Note Prices Soar While Yields Plunge

Dec 6, 2008: 10:30 PM CST

File this under “In case you missed it.”  The 10-Year Treasury Note price has surged 12% in just over a month, as investors surge to the safety of treasuries.  Subsequently, yeilds in these safe investment vehicles has plunged dramatically.  Let’s look at the 10 year note price, and then see the 5-year note and 3-month bill yields.

10-Year T-Note Prices:

Though I haven’t explicitly labeled it, it would seem the recent surge from $114 to $127 is a potential Elliott Wave 3 in perhaps a larger fractal Wave (Wave 1 being from $112 to $116 after a quick “ABC” corrective phase took place).

I don’t want to get too deep into the intricacies of analysis on these markets, but I did want to point out this sudden and perhaps significant development which is potentially going unnoticed by a vast number of traders.  Bloomberg has an excellent post on why this may be occurring which is worth a read.

The article begins as such:  “Yields on two-, 10- and 30-year securities fell to the lowest levels since the Treasury began regular sales of the debt.”

Not an encouraging report.

Analyst/Manager Jamie Jackson states, ““You’ve rallied to points that are unprecedented from T- bills to 30-year bonds…. That’s obviously pricing in a pretty dire economic environment.”

Portfolio Manager Richard Schlanger sums it up a little… less tactfully:  ““People are just flocking to Treasuries…. All you can say is, ‘My God.’ Things are going to get progressively worse.”

Let’s move on to see these falling yields on the 5-Year T-Note.

5-Year T-Note Yield:

Yields have fallen to 1.60% after breaking key support about the 2.40% level.  Take a look at a longer, monthly chart for more insight into the pervasive, multi-year downtrend in rates.

Finally, let’s see a shorter timeframe yield via the 3-month T-bills.

3-month T-Bill Yield (rate):

If I asked you to give me your money and I would hold it safe for 3-months and pay you virtually nothing for it, would you do it?  Yet fear and other complicated reasons is driving investors and institutions to take that deal because – for lack of a better explanation – they’re terrified that anywhere else they put it would lose money.  Thus, they’re willing to accept virtually no return on their capital for the exchange of complete safety.

Commodities are being crushed, the stock market is being crushed, foreign currencies are being crushed.  Gold is not holding up as the ‘store of value’ it is expected to be in uncertain times.  The US Dollar Index is surging, but mainly because foreign currencies are falling faster relative to the dollar – isn’t not necessarily a sign of US or the Dollar’s strength.

As everyone rushes into safety in US backed Treasury Bonds, Bills, and Notes, that drives prices higher and yields lower.  Unfortunately, it’s driven yields to all-time lows in some markets, meaning yes, you’ll probably be safe, but no you won’t get very much for it.

Study further into these developments and what they might mean going forward.

Corey Rosenbloom

Afraid to Trade.com

6 Comments

6 Responses to “Note Prices Soar While Yields Plunge”

  1. Mike Says:

    What is a good target point on entering the TBT or even right here with a tight stop?

  2. Corey Rosenbloom Says:

    Mike,

    I’m not a bond trader so I haven’t done much work with the TBT but my snap analysis is that we have a fairly significant hammer (bullish) candle after a long move down on a quick positive momentum divergence and surge in volume.

    A low-risk play would be to enter now (Mon), particularly if we start heading higher early and place your stop a little beneath the hammer’s low at $42.50. Maybe place the stop around $41.50 or $40.95 or so and play for a target – the falling 20 EMA – at around $50. That would allow you to play for possibly 5R or so.

  3. Bond trader Says:

    Corey, I have been trying to follow the 10yr price yield chart using elliot: things were going well, except the thrid wave’s fifth wave was very extended.
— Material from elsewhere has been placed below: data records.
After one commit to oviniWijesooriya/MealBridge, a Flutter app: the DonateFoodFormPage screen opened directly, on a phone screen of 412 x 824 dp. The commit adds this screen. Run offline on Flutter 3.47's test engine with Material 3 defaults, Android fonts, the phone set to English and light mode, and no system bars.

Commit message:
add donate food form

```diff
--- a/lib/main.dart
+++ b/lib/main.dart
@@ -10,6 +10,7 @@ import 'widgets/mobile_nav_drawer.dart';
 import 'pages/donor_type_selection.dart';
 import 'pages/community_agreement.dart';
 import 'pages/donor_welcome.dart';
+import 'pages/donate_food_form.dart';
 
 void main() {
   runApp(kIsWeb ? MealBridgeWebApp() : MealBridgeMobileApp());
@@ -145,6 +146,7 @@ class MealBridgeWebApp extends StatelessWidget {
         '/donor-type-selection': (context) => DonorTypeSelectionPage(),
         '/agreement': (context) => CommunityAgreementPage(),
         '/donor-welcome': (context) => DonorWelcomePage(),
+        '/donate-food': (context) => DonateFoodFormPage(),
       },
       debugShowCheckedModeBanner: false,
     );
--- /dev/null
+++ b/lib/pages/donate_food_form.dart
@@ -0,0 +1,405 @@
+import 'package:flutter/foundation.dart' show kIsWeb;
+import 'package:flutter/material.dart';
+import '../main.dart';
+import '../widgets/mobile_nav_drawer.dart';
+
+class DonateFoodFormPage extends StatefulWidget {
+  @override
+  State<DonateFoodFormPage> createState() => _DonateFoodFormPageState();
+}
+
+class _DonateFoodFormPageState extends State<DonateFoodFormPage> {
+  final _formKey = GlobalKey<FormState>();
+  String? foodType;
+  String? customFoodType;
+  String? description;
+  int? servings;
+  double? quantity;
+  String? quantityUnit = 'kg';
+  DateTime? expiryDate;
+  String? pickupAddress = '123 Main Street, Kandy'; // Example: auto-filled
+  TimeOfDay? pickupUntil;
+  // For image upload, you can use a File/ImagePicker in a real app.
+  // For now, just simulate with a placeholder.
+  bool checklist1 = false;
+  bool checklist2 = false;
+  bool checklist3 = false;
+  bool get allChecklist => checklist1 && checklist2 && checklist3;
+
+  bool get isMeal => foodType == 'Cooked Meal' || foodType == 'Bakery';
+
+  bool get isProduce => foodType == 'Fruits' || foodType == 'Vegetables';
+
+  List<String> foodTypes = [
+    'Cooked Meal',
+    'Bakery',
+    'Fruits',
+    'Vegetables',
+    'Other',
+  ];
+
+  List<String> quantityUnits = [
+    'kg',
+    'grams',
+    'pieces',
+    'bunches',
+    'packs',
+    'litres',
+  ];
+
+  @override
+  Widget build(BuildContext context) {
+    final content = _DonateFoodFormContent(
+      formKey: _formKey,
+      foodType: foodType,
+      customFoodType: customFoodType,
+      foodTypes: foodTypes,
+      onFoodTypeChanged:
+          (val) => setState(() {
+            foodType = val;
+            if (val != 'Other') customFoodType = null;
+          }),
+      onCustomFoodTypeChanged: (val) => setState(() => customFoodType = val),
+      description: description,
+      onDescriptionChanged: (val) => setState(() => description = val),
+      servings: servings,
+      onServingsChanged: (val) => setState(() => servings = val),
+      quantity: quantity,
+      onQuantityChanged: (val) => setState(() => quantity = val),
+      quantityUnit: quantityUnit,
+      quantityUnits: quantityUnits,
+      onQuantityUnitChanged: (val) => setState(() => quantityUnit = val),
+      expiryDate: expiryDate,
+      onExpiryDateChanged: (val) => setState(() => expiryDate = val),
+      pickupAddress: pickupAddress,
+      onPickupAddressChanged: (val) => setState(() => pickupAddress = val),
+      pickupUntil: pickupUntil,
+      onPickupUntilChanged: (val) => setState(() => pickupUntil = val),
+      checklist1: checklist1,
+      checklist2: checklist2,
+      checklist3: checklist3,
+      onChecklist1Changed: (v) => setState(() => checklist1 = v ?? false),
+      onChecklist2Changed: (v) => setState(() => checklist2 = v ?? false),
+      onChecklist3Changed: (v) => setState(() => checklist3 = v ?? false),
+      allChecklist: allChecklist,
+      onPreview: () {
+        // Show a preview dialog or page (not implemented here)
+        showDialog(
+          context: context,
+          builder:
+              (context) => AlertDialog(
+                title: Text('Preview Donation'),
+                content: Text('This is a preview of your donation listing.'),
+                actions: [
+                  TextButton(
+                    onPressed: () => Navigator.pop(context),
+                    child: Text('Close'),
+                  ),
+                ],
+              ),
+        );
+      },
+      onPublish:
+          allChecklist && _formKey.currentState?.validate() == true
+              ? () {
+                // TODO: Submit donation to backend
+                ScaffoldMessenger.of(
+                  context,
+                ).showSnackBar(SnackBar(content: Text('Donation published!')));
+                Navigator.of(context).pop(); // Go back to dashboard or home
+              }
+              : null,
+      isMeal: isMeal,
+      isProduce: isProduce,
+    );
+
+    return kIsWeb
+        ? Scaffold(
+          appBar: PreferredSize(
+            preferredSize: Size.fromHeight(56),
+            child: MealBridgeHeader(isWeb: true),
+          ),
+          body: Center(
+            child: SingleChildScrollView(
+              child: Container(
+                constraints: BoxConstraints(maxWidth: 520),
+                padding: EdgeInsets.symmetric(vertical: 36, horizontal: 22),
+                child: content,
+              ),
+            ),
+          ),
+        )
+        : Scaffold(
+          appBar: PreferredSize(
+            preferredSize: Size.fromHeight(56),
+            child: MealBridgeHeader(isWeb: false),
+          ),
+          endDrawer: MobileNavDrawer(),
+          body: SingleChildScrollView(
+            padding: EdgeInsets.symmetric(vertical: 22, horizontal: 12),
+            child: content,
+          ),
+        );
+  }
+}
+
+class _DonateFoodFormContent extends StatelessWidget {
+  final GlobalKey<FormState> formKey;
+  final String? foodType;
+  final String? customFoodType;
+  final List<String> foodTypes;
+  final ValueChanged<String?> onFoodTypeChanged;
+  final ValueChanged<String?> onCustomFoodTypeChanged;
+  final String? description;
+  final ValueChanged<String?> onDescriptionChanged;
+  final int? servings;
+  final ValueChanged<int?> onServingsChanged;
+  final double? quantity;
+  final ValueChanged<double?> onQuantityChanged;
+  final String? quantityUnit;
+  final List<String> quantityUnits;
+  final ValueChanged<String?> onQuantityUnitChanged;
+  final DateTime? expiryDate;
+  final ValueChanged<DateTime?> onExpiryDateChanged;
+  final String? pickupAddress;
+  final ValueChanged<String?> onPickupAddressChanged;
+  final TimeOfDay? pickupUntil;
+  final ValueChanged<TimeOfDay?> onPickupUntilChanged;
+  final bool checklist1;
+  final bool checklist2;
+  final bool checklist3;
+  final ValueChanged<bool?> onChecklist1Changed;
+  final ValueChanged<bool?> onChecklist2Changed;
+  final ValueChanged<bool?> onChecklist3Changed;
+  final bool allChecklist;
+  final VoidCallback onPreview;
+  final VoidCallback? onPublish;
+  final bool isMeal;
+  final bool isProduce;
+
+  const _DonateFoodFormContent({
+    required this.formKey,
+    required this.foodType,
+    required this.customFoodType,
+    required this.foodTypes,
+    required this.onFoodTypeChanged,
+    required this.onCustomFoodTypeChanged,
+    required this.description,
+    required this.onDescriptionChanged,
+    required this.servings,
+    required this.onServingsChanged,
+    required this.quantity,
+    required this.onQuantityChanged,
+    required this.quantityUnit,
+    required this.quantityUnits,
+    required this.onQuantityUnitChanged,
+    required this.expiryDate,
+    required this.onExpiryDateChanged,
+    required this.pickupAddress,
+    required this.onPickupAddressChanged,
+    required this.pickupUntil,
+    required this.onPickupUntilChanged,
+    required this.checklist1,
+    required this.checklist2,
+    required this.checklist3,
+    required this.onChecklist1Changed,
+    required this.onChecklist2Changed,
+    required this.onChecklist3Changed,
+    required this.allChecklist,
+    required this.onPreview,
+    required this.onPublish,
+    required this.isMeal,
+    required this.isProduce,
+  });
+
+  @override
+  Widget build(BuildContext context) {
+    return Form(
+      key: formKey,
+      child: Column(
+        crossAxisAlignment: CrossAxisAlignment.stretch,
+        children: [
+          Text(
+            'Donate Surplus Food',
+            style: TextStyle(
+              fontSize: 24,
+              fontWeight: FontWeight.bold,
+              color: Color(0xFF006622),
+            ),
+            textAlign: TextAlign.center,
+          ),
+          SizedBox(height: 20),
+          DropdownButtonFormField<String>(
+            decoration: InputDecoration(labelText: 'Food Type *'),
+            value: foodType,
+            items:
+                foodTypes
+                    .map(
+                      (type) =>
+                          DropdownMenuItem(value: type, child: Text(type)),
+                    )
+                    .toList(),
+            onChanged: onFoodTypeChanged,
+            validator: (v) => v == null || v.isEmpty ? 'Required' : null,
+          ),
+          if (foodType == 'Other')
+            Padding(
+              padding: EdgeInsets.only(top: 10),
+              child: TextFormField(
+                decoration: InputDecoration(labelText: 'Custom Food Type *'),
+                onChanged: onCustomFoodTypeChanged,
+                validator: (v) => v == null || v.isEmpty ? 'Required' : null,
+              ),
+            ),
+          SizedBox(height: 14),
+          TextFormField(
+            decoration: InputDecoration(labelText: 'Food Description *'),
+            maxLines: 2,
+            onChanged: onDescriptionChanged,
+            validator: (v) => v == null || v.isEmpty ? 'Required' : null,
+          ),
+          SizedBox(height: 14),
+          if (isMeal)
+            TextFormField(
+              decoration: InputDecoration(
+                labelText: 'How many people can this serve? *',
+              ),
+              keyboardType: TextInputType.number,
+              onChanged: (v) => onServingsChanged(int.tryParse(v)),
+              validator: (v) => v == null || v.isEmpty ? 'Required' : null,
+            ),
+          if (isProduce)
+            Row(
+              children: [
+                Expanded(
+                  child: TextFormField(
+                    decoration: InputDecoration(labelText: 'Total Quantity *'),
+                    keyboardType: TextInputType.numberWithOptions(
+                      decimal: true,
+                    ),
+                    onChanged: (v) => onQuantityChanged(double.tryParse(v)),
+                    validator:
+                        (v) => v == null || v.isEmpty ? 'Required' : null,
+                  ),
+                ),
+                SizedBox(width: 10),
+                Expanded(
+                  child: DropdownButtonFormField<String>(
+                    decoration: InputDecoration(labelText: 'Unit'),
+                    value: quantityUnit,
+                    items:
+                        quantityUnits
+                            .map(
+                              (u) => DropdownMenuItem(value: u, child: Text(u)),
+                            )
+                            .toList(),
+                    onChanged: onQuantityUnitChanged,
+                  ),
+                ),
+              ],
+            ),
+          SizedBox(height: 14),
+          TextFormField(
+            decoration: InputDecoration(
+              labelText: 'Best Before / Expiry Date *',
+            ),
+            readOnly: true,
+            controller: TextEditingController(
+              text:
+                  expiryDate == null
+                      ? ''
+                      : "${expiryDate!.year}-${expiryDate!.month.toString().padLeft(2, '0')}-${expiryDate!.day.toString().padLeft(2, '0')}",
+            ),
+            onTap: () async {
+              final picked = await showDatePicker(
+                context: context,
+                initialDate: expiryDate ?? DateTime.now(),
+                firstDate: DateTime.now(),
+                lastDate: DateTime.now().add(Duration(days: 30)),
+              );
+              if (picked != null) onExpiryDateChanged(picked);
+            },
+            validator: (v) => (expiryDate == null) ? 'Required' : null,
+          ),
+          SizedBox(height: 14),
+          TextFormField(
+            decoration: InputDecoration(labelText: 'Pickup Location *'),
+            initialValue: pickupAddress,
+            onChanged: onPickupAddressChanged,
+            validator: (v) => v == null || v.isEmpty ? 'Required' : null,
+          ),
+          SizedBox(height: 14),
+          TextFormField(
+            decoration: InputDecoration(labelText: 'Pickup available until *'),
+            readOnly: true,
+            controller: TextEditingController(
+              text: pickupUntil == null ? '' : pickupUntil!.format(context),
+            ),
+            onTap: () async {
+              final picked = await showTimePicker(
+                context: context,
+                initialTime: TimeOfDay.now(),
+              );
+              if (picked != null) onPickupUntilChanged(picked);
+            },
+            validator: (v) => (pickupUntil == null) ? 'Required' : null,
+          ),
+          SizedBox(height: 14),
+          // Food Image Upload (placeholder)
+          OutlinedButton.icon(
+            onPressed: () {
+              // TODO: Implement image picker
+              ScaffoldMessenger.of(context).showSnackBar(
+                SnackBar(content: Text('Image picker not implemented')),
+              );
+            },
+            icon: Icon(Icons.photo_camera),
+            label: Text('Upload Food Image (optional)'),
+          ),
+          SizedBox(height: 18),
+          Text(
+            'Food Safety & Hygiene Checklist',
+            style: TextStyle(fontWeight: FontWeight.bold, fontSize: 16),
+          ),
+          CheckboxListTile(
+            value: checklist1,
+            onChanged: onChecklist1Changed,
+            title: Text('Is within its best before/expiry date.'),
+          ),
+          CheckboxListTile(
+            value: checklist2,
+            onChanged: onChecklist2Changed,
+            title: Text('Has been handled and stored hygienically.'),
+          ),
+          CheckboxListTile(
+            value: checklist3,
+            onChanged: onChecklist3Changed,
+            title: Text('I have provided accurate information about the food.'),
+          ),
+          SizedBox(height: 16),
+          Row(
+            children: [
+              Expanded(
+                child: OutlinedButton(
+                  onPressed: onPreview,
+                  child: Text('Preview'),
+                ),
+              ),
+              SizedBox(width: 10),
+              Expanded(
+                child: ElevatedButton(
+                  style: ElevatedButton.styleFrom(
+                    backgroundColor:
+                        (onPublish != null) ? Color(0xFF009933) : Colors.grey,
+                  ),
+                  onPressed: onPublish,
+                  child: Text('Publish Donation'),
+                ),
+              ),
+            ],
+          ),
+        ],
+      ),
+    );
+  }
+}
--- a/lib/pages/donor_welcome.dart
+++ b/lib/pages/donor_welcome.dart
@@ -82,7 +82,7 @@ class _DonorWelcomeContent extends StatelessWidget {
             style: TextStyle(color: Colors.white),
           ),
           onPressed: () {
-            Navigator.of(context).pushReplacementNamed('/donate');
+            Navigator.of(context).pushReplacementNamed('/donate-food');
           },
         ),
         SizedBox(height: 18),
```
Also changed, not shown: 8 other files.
Trying to look at smaller timeframes (240s and 60s) didnt gave more clarity. For now I think we are in the fourth, but time and time again, unclear counts tend to be more dangerous to follow. Any thoughts on the count’s clarity of the third wave?

  4. Bond trader Says:

    Re: the fifth of the third, it was way too long! Caused alot of pain on trading floors too!

  5. Andrew Stanton Says:

    I think I’ve seen that 10 year chart before. Actually it was late last year or earlier this year… in oil!

  6. Corey Rosenbloom Says:

    Andrew,

    So true! I went back and looked and almost did a separate post comparing the two structures – and I may yet do so – but you’re right – eerily similar.